Yesterday while I was working on my new text piece Thom reminded me of one of my favorite people. Miclosch Smolnar. Michlosh Smolnar, according to his Lithuanian relatives, is the little man who lives in our skull. "Miclosch Smolnar sick upstairs," he says, in his grandfathers' mush mouthed accent.
Speaking of which, I was reading about the detainee protection act this morning and wanted to make sure I knew what a dog's breakfast was. I looked it up and got lost in a dictionary of phrases, which confirmed that the dog's breakfast was, in fact, a mess, but that the dog's dinner is what you are when you're all dressed up.
And if you take me to dinner and you have short arms and long pockets, then I guess I'm paying. And if the meal is bad enough we might say it is Sweet Fanny Adams. In which case we could do the technicolor yawn, and leave Sweet Fanny Adams for a tip.
Fanny Adams was a darling young lady who was murdered and chopped up in 1867. Sailors used her name to talk about their horrible meals, and everyone else used it to mean nothing, in the sense of nothing in ones' pockets.

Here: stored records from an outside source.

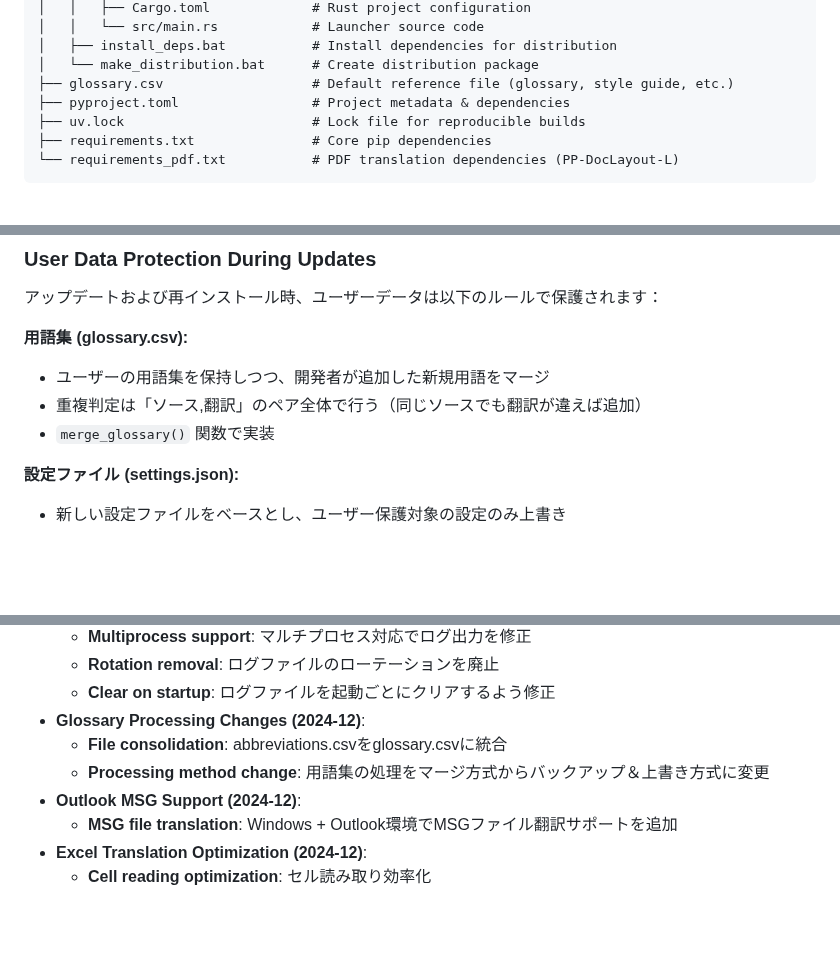
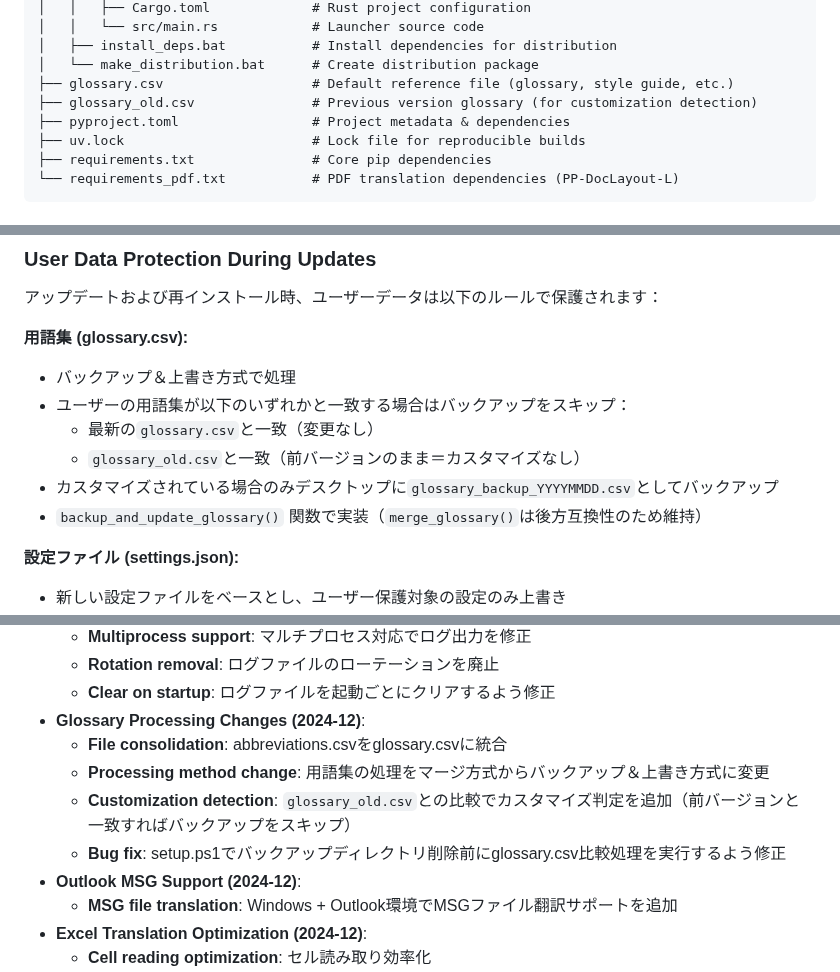
Before and after one commit to minimo162/yakulingo, a Markdown page: CLAUDE.md, 3 parts joined by grey strips. Rendered like a GitHub page; blank space fills up the shorter version.

Commit message:
docs: glossary.csvバックアップ処理の仕様を更新
- User Data Protectionセクションをバックアップ＆上書き方式に更新
- glossary_old.csvとのカスタマイズ判定について記載
- ファイル構造にglossary_old.csvを追加
- Glossary Processing Changesセクションにバグ修正を追記

```diff
--- a/CLAUDE.md
+++ b/CLAUDE.md
@@ -141,6 +141,7 @@ YakuLingo/
 │   ├── install_deps.bat           # Install dependencies for distribution
 │   └── make_distribution.bat      # Create distribution package
 ├── glossary.csv                   # Default reference file (glossary, style guide, etc.)
+├── glossary_old.csv               # Previous version glossary (for customization detection)
 ├── pyproject.toml                 # Project metadata & dependencies
 ├── uv.lock                        # Lock file for reproducible builds
 ├── requirements.txt               # Core pip dependencies
@@ -870,9 +871,12 @@ The `AutoUpdater` class provides GitHub Releases-based updates:
 アップデートおよび再インストール時、ユーザーデータは以下のルールで保護されます：
 
 **用語集 (glossary.csv):**
-- ユーザーの用語集を保持しつつ、開発者が追加した新規用語をマージ
-- 重複判定は「ソース,翻訳」のペア全体で行う（同じソースでも翻訳が違えば追加）
-- `merge_glossary()` 関数で実装
+- バックアップ＆上書き方式で処理
+- ユーザーの用語集が以下のいずれかと一致する場合はバックアップをスキップ：
+  - 最新の`glossary.csv`と一致（変更なし）
+  - `glossary_old.csv`と一致（前バージョンのまま＝カスタマイズなし）
+- カスタマイズされている場合のみデスクトップに`glossary_backup_YYYYMMDD.csv`としてバックアップ
+- `backup_and_update_glossary()` 関数で実装（`merge_glossary()`は後方互換性のため維持）
 
 **設定ファイル (settings.json):**
 - 新しい設定ファイルをベースとし、ユーザー保護対象の設定のみ上書き
@@ -1739,6 +1743,8 @@ Based on recent commits:
 - **Glossary Processing Changes (2024-12)**:
   - **File consolidation**: abbreviations.csvをglossary.csvに統合
   - **Processing method change**: 用語集の処理をマージ方式からバックアップ＆上書き方式に変更
+  - **Customization detection**: `glossary_old.csv`との比較でカスタマイズ判定を追加（前バージョンと一致すればバックアップをスキップ）
+  - **Bug fix**: setup.ps1でバックアップディレクトリ削除前にglossary.csv比較処理を実行するよう修正
 - **Outlook MSG Support (2024-12)**:
   - **MSG file translation**: Windows + Outlook環境でMSGファイル翻訳サポートを追加
 - **Excel Translation Optimization (2024-12)**:
```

If you mean that something means nothing, you can say Sans Fairy Ann, which is a corruption of "c'est ne fait rien."
If you're sick of being a monkey's uncle, you might try these other expressions of amazement: "I'll go to the foot of our stairs", "strike me pink", "stone the crows" or "if that don't take the rag off the bush."
If you just want to get out of this backwater, this middle of nowhere, this back of beyond, and you're sure you're going someplace better, you can say 23 skidoo. There are lots of theories about how that phrase came about, but here's my favorite.
"23-skidoo" came from an expression that construction workers used while building the Flatiron Building on 23rd Street in N.Y.C. 23rd Street is one of the wider streets in New York that is like an uninterrupted wind-tunnel between the East and Hudson Rivers. Frequently, when one is walking north or south on the avenues and comes to such an intersection, they can experience a sudden blast of wind as soon as they pass the wall of a corner building. Apparently, when the workers sat on the sidewalk to eat their lunches, they would watch women's skirts blow up from the sudden gusts."
The phrase dictionary also has a list of funny minced oaths, which we know as Flanderisms, and mondegreens, which are misheard lyrics. Like "The ants are my friend, they're blowing in the wind..." and "The girl with colitis goes by..."